INFORMATION SUPPLIED: Begin

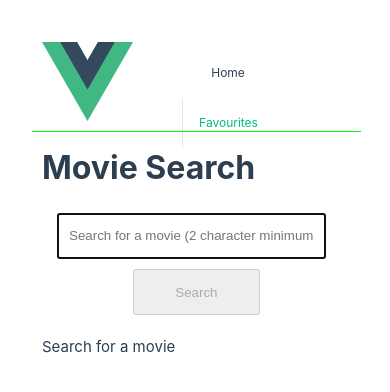
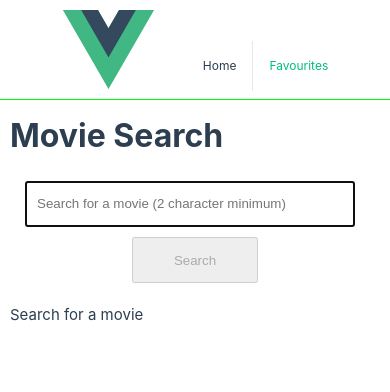
Before and after one commit to DevKingKev/lab-imdb-vue3, a Vue app: page / in a window 390 px wide. Shown: the top 392 px of the page. Built offline with nearby package versions, Linux system fonts and the light colour scheme; the HTML template or start-up script is replaced by a standard one.

Commit message:
Slight adjustments for simulated mobile devices to fix movie list, top menu and favourites actions.

```diff
--- a/src/App.vue
+++ b/src/App.vue
@@ -95,4 +95,16 @@ main {
     margin-top: 1rem;
   }
 }
+
+@media (max-width: 400px) {
+
+  header {
+    padding-right: 0;
+
+    .logo {
+      margin-right: 1rem;
+    }
+  }
+
+}
 </style>
--- a/src/assets/main.css
+++ b/src/assets/main.css
@@ -7,7 +7,6 @@
     height: 100vh;
     max-width: 1920px;
     margin: 0 auto;
-    padding: 2rem;
     font-weight: normal;
     overflow-y: hidden;
 }
@@ -76,5 +75,6 @@ button:hover {
 
     #app {
         display: grid;
+        padding: 2rem;
     }
 }
--- a/src/components/FavourActions.vue
+++ b/src/components/FavourActions.vue
@@ -39,6 +39,7 @@ const onRemoveFromFavouritesButtonClick = () => {
 <style lang="scss" scoped>
 $componentDimensions: 50px;
 $componentDimensionsForSmallerScreen: 80px;
+
 .favour-actions {
   position: absolute;
   bottom: 0;
@@ -98,5 +99,15 @@ $componentDimensionsForSmallerScreen: 80px;
     }
 
   }
+
+  @media (max-width: 400px) {
+    width: $componentDimensions;
+    height: $componentDimensions;
+    border-radius: calc($componentDimensions / 2);
+
+    button {
+      border-radius: calc($componentDimensions / 2);
+    }
+  }
 }
 </style>
--- a/src/components/MovieCard.vue
+++ b/src/components/MovieCard.vue
@@ -22,7 +22,7 @@
 import { computed } from 'vue'    ;
 
 import FavorActions from './FavourActions.vue';
-import {type  MovieListItem } from '@/stores/movieStore';
+import { type  MovieListItem } from '@/stores/movieStore';
 
 interface IMovieCardProps {
   movie: MovieListItem;
@@ -95,7 +95,14 @@ const moviePosterAltText = computed(() => `Poster for ${movie.Title}`);
   }
 
   @media (max-width: 800px) {
+    padding: 10px 0;
+    .favour-actions {
+      bottom: -10px;
+    }
+  }
 
+  @media (max-width: 400px) {
+    margin: 20px 0;
   }
 }
 </style>
--- a/src/components/MovieList.vue
+++ b/src/components/MovieList.vue
@@ -1,6 +1,6 @@
 <template>
   <div class="movie-list">
-    <h2>{{ listHeaderText }} <span class="count">({{movieList.length}})</span></h2>
+    <h2>{{ listHeaderText }} <span class="count">({{ movieList.length }})</span></h2>
     <div class="results-list">
       <MovieCard v-for="movieItem in movieList"
                  :key="movieItem.imdbID"
@@ -52,6 +52,11 @@ const listHeaderText = computed(() => {
   @media (max-width: 800px) {
 
   }
+  @media (max-width: 400px) {
+    .results-list {
+      grid-template-columns: repeat(auto-fill, minmax(300px, 1fr));
+    }
+  }
 
 }
 </style>
```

INFORMATION SUPPLIED: End

TASK INSTRUCTIONS:
If a line above holds "FavourActions", count it; say how many such lines there are and nothing else.

WORKED SOLUTION:
3